*** Opening Given data ***
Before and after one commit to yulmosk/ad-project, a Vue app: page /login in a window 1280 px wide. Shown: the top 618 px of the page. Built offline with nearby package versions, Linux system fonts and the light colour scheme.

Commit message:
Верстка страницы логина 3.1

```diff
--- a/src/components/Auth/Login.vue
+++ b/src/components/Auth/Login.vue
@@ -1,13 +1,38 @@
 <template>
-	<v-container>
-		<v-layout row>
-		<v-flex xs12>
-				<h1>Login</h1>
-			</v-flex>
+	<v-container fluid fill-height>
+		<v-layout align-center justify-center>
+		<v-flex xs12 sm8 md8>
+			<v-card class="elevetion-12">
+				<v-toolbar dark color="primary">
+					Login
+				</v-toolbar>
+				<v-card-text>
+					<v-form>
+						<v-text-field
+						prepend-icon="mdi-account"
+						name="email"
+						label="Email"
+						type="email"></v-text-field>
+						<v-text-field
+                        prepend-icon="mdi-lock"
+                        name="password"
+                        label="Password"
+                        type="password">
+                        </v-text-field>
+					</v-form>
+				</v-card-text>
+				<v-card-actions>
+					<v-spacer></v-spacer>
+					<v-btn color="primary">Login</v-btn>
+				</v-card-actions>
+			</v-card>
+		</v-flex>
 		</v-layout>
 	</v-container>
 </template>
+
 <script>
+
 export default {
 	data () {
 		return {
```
*** Closing Given data ***
▶ **Task to carry out**:
The data above is to be restated line for line, word for word.

▶ **Solved problem**:
Before and after one commit to yulmosk/ad-project, a Vue app: page /login in a window 1280 px wide. Shown: the top 618 px of the page. Built offline with nearby package versions, Linux system fonts and the light colour scheme.

Commit message:
Верстка страницы логина 3.1

```diff
--- a/src/components/Auth/Login.vue
+++ b/src/components/Auth/Login.vue
@@ -1,13 +1,38 @@
 <template>
-	<v-container>
-		<v-layout row>
-		<v-flex xs12>
-				<h1>Login</h1>
-			</v-flex>
+	<v-container fluid fill-height>
+		<v-layout align-center justify-center>
+		<v-flex xs12 sm8 md8>
+			<v-card class="elevetion-12">
+				<v-toolbar dark color="primary">
+					Login
+				</v-toolbar>
+				<v-card-text>
+					<v-form>
+						<v-text-field
+						prepend-icon="mdi-account"
+						name="email"
+						label="Email"
+						type="email"></v-text-field>
+						<v-text-field
+                        prepend-icon="mdi-lock"
+                        name="password"
+                        label="Password"
+                        type="password">
+                        </v-text-field>
+					</v-form>
+				</v-card-text>
+				<v-card-actions>
+					<v-spacer></v-spacer>
+					<v-btn color="primary">Login</v-btn>
+				</v-card-actions>
+			</v-card>
+		</v-flex>
 		</v-layout>
 	</v-container>
 </template>
+
 <script>
+
 export default {
 	data () {
 		return {
```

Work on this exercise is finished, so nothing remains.